GaAs is an ideal and well developed material for light-emitting diodes, lasers and photodiodes, with GaAs-related alloys. Directly fabricating GaAs nanowires (NWs) on silicon opens the door to future III-V nanowire-based optoelectronic integration on silicon platforms.

To achieve the task, there are several issues to consider. The control of growth directions for III-V NWs on silicon is particularly important for device applications. The III-V NWs grow preferentially in the [111]B or A directions, but silicon(111) surface has no polar nature, that is, four equivalent {111} planes occur on its surface. This means that the III-V NWs are grown in the four equivalent <111> directions on the silicon(111) surface; one is normal to the (111) surface and the others are 19.6°-tilted <111> directions. These inclined directions do not provide a geometrical advantage for high-density integration of NWs.

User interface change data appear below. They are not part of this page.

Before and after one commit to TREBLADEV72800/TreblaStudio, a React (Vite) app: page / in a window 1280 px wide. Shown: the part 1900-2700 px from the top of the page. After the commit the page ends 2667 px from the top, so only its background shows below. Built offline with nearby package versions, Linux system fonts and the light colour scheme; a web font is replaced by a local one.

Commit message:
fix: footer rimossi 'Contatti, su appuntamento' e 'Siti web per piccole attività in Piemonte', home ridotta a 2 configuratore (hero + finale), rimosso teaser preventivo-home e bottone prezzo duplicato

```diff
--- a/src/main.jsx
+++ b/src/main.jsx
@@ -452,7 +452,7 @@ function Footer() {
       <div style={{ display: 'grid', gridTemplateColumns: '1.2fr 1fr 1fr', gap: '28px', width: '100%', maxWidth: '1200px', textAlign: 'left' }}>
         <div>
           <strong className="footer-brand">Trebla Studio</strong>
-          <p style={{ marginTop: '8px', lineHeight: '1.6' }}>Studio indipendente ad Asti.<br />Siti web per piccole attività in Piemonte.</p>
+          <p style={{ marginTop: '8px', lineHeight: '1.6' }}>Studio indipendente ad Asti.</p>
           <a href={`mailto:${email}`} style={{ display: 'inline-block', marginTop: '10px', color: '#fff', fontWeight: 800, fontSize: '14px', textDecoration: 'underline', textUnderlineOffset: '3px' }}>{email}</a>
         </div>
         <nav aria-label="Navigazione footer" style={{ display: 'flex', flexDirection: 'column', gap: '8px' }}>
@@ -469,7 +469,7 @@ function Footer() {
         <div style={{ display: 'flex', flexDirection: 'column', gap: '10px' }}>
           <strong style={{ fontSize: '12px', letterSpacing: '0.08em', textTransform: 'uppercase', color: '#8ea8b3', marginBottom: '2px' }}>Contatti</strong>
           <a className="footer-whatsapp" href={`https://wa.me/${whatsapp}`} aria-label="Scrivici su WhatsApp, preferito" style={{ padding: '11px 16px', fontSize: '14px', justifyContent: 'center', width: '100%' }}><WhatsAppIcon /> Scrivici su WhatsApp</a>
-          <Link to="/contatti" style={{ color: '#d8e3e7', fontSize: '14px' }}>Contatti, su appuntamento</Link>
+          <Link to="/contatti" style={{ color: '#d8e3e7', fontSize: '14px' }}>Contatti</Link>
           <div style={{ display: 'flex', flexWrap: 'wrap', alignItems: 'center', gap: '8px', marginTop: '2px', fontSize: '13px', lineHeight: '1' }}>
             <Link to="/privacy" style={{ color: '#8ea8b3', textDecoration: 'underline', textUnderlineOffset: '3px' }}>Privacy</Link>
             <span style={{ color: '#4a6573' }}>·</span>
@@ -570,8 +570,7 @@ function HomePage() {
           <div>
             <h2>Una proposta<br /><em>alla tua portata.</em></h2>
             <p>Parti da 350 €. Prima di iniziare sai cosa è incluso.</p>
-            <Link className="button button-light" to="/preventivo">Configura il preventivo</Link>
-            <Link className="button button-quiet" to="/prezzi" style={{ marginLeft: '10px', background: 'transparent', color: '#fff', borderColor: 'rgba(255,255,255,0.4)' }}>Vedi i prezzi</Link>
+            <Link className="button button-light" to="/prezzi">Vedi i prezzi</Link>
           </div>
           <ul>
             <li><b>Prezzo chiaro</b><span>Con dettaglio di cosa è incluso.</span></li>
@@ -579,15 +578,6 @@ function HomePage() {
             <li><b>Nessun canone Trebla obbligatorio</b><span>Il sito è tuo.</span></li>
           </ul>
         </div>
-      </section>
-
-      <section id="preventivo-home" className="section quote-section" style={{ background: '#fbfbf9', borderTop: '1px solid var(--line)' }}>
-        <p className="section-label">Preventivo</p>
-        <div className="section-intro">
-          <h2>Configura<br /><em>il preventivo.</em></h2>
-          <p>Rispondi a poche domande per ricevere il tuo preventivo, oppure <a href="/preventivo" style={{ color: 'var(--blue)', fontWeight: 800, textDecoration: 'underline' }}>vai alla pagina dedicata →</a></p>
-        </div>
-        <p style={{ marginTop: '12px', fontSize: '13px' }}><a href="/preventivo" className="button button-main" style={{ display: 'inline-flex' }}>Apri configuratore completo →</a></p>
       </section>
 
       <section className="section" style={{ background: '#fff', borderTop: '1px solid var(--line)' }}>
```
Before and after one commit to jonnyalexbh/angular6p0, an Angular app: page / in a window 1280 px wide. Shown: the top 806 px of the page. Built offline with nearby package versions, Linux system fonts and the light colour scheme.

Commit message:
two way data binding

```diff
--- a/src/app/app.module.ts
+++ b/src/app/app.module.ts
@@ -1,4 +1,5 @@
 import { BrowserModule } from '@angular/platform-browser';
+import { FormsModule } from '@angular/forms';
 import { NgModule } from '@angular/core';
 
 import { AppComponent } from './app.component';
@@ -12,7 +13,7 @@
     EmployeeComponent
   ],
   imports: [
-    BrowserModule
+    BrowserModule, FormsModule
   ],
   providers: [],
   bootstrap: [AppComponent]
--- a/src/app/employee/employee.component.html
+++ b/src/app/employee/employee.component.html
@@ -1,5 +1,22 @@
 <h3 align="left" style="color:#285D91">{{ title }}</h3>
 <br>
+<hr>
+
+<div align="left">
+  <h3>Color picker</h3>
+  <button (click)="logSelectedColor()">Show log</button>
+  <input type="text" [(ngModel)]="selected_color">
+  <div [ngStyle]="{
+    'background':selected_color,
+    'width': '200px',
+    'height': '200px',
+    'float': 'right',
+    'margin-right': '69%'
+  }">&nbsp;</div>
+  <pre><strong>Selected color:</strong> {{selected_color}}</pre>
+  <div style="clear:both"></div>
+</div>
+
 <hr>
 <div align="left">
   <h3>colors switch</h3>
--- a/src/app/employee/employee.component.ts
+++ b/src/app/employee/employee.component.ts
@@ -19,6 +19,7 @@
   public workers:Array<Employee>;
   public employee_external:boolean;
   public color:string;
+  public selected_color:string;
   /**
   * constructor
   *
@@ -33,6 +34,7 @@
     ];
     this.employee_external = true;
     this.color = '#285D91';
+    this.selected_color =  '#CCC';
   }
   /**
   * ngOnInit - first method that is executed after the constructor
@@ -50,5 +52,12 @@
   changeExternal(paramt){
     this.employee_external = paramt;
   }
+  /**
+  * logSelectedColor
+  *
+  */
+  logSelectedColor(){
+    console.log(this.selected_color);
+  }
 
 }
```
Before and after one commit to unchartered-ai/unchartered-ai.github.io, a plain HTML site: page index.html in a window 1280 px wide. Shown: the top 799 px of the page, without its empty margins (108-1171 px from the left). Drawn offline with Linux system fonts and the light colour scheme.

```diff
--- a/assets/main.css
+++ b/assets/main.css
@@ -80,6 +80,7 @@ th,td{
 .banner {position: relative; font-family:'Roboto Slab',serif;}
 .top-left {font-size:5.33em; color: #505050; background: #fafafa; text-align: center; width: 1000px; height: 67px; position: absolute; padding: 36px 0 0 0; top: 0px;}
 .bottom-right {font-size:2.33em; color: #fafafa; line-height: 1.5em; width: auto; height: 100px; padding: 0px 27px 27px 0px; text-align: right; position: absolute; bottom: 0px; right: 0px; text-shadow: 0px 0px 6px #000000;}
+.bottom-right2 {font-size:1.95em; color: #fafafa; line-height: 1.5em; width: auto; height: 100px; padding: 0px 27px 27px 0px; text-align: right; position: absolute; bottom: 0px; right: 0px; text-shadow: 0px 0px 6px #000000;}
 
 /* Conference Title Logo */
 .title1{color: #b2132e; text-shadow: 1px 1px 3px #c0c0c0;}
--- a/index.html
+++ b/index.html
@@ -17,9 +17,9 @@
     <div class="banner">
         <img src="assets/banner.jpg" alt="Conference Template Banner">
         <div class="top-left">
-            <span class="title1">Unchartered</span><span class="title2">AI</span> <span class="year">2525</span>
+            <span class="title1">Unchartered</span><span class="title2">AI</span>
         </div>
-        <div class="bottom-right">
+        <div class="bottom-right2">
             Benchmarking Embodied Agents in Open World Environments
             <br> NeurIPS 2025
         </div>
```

The Hokkaido University group has overcome this problem by using a unique surface treatment and low-temperature growth. Finally, they have fabricated vertically aligned GaAs arrays on silicon. "The growth technique is based on a template method without catalysts, so this is excellent with clean silicon. In fact, the GaAs NW has no scratch." commented Katsuhiro Tomioka, a member of the team.

The researchers have also achieved a coherent growth of the GaAs NW without misfit dislocations due to lattice mismatch in GaAs/silicon.

The team reported its work in Nanotechnology.